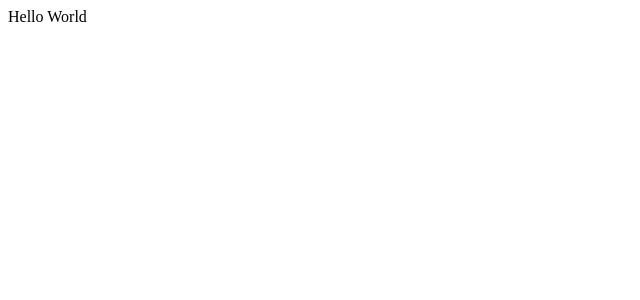
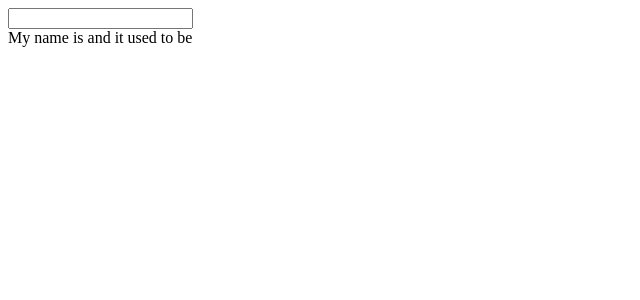
Before and after one commit to 7emmytim/learn_hooks, a React (Create React App) app: page / in a window 1280 px wide. Shown: the top 300 px of the page, without its empty margins (0-640 px from the left). Built offline with nearby package versions, Linux system fonts and the light colour scheme.

Commit message:
use ref tutorial

```diff
--- a/src/App.js
+++ b/src/App.js
@@ -1,9 +1,64 @@
+import { useEffect, useRef, useState } from 'react'
+
 const App = () => {
+
+  const [name, setName] = useState('')
+  // refs can be used to store the previous value of states
+
+  const prevName = useRef('')
+
+  useEffect(() => {
+    prevName.current = name
+  }, [name])
+
   return (
-    <div>
-      Hello World
-    </div>
+    <>
+      <input value={name} onChange={e => setName(e.target.value)} />
+      <div>My name is {name} and it used to be {prevName.current}</div>
+    </>
   )
 }
 
+// import { useRef, useState } from 'react'
+
+// const App = () => {
+
+//   const [name, setName] = useState('')
+//   // referencing elements inside the html is the biggest use case, each element has a ref attribute
+
+//   const inputRef = useRef()
+
+//   const focus = () => inputRef.current.focus()
+
+//   return (
+//     <>
+//       <input ref={inputRef} value={name} onChange={e => setName(e.target.value)} />
+//       <div>My name is {name}</div>
+//       <button onClick={focus}>Focus</button>
+//     </>
+//   )
+// }
+
+// import { useEffect, useRef, useState } from 'react'
+
+// const App = () => {
+
+//   const [name, setName] = useState('')
+//   // ref is similar to state but it doesn't cause the component to re-render upon change
+
+//   const renderCount = useRef(1)
+
+//   useEffect(() => {
+//     renderCount.current += 1
+//   })
+
+//   return (
+//     <>
+//       <input value={name} onChange={e => setName(e.target.value)} />
+//       <div>My name is {name}</div>
+//       {renderCount.current}
+//     </>
+//   )
+// }
+
 export default App
```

● DESCRIPTION OF THE TASK: Repeat the material above exactly; pictures do not belong in the copy.

● ANSWER:
Before and after one commit to 7emmytim/learn_hooks, a React (Create React App) app: page / in a window 1280 px wide. Shown: the top 300 px of the page, without its empty margins (0-640 px from the left). Built offline with nearby package versions, Linux system fonts and the light colour scheme.

Commit message:
use ref tutorial

```diff
--- a/src/App.js
+++ b/src/App.js
@@ -1,9 +1,64 @@
+import { useEffect, useRef, useState } from 'react'
+
 const App = () => {
+
+  const [name, setName] = useState('')
+  // refs can be used to store the previous value of states
+
+  const prevName = useRef('')
+
+  useEffect(() => {
+    prevName.current = name
+  }, [name])
+
   return (
-    <div>
-      Hello World
-    </div>
+    <>
+      <input value={name} onChange={e => setName(e.target.value)} />
+      <div>My name is {name} and it used to be {prevName.current}</div>
+    </>
   )
 }
 
+// import { useRef, useState } from 'react'
+
+// const App = () => {
+
+//   const [name, setName] = useState('')
+//   // referencing elements inside the html is the biggest use case, each element has a ref attribute
+
+//   const inputRef = useRef()
+
+//   const focus = () => inputRef.current.focus()
+
+//   return (
+//     <>
+//       <input ref={inputRef} value={name} onChange={e => setName(e.target.value)} />
+//       <div>My name is {name}</div>
+//       <button onClick={focus}>Focus</button>
+//     </>
+//   )
+// }
+
+// import { useEffect, useRef, useState } from 'react'
+
+// const App = () => {
+
+//   const [name, setName] = useState('')
+//   // ref is similar to state but it doesn't cause the component to re-render upon change
+
+//   const renderCount = useRef(1)
+
+//   useEffect(() => {
+//     renderCount.current += 1
+//   })
+
+//   return (
+//     <>
+//       <input value={name} onChange={e => setName(e.target.value)} />
+//       <div>My name is {name}</div>
+//       {renderCount.current}
+//     </>
+//   )
+// }
+
 export default App
```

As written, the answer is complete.